But he’s just two years removed from Jeffress dominating out of the pen, pitching to a 1.29 ERA and 2.78 FIP in career-high 76 2/3 innings of work.

For the Cubs, he represents another potential late-inning presence to bridge the gap to closer Craig Kimbrel. The team has amassed countless options – most of whom seem likely to compete for a job this spring. So by no means will Jeffress be handed a role, especially given his struggles last season.

Even Kimbrel isn’t a sure thing for first-year skipper David Ross. The potential Hall of Fame closer turned in the worst season of his illustrious career in 2019 after joining the Cubs mid-season. Chicago is undoubtedly hoping a more structured routine and timeline will help get him back on track this year – but the pen still has plenty of questions.

Rowan Wick and Brad Wieck both return, along with Kyle Ryan, after surprisingly solid showings last year.

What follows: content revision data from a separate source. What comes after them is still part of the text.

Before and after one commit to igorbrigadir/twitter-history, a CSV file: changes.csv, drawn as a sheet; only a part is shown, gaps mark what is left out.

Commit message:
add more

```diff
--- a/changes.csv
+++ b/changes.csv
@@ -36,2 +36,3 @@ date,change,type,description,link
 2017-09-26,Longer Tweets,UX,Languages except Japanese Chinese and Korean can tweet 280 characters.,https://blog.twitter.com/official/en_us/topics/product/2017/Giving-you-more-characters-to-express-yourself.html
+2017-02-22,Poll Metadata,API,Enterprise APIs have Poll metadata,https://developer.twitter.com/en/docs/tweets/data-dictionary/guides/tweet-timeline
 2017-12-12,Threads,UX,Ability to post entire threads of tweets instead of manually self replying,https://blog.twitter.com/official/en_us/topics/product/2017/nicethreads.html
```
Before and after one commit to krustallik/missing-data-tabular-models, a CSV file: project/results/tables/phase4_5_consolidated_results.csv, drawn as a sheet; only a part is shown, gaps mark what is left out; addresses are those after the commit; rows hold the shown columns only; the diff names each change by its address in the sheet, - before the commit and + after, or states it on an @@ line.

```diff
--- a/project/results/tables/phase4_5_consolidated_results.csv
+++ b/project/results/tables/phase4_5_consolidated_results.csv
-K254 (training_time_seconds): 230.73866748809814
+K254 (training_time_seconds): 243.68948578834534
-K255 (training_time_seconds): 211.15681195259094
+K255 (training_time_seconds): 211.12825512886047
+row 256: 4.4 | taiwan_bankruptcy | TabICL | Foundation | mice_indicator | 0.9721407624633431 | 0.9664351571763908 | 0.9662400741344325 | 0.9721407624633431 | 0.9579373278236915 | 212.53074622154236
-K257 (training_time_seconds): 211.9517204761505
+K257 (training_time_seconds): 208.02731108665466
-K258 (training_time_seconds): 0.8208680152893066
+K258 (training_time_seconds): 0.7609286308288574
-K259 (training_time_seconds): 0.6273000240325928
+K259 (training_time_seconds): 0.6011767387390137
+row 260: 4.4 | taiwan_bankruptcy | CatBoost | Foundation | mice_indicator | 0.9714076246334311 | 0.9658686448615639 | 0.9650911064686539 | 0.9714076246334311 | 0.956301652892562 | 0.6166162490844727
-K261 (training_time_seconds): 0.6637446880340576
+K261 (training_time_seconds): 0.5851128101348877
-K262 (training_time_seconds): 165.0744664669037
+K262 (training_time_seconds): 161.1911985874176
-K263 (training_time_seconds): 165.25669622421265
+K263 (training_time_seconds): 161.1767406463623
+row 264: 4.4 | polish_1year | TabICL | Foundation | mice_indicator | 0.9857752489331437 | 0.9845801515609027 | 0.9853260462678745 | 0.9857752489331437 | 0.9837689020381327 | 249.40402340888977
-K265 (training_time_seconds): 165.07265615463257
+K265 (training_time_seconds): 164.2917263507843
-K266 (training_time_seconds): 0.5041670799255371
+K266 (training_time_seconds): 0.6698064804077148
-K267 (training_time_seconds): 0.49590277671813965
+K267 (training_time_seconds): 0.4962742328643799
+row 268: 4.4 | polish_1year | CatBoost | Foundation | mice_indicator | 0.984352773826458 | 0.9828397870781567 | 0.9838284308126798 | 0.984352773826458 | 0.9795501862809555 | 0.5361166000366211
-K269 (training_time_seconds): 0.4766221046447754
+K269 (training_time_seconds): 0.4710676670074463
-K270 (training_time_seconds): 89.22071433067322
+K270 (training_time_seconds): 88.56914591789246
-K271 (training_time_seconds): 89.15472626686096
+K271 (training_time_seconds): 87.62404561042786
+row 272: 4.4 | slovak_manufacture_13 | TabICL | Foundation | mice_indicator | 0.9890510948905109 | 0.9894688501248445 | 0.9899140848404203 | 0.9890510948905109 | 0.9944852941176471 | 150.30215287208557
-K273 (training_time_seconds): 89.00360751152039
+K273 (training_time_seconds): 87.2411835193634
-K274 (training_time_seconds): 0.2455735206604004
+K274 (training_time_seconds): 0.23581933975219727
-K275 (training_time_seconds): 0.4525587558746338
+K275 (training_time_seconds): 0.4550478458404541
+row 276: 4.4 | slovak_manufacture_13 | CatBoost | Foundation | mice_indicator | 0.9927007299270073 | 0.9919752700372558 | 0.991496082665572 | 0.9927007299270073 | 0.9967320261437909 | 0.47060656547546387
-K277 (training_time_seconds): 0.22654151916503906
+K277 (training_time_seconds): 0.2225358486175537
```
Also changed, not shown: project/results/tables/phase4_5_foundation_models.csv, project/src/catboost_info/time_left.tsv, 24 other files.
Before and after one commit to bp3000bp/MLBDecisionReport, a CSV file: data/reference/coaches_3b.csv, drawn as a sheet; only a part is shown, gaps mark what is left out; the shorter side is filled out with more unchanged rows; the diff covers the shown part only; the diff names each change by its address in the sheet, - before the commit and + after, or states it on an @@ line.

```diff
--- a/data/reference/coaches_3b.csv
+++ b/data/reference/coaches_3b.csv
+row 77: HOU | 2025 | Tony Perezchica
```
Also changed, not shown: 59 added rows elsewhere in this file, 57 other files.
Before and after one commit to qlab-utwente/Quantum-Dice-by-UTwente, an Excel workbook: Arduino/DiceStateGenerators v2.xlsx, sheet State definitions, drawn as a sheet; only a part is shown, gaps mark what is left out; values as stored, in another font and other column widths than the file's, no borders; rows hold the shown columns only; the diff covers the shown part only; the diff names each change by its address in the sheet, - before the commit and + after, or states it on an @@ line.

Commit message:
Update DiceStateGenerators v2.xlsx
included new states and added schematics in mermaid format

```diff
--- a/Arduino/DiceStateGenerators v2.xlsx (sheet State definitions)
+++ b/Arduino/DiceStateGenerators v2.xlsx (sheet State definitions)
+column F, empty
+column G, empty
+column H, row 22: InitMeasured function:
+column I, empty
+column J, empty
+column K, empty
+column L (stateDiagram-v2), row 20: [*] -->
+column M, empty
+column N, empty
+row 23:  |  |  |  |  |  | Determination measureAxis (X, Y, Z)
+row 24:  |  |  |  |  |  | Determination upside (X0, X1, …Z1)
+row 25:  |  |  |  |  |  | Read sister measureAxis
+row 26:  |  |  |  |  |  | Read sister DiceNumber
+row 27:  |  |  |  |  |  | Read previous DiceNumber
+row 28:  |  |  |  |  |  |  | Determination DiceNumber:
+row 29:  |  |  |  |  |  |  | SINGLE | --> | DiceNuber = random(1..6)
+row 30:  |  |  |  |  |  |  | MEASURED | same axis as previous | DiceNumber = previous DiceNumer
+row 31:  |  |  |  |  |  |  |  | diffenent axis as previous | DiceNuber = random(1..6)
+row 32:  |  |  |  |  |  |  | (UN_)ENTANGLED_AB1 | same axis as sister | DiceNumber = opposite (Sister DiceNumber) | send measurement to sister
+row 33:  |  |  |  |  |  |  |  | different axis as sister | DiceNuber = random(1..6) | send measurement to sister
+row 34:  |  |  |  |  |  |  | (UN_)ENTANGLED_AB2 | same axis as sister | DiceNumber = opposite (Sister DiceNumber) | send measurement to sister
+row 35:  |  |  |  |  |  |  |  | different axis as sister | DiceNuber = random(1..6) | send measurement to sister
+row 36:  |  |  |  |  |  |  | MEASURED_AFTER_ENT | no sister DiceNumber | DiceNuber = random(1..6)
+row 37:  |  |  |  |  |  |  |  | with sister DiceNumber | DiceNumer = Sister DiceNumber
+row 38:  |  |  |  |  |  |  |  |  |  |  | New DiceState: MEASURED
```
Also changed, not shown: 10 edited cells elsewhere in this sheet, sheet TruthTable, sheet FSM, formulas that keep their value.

But the team lost Steve Cishek, Brandon Kintzler and likely Pedro Strop – three key arms in last year’s mix.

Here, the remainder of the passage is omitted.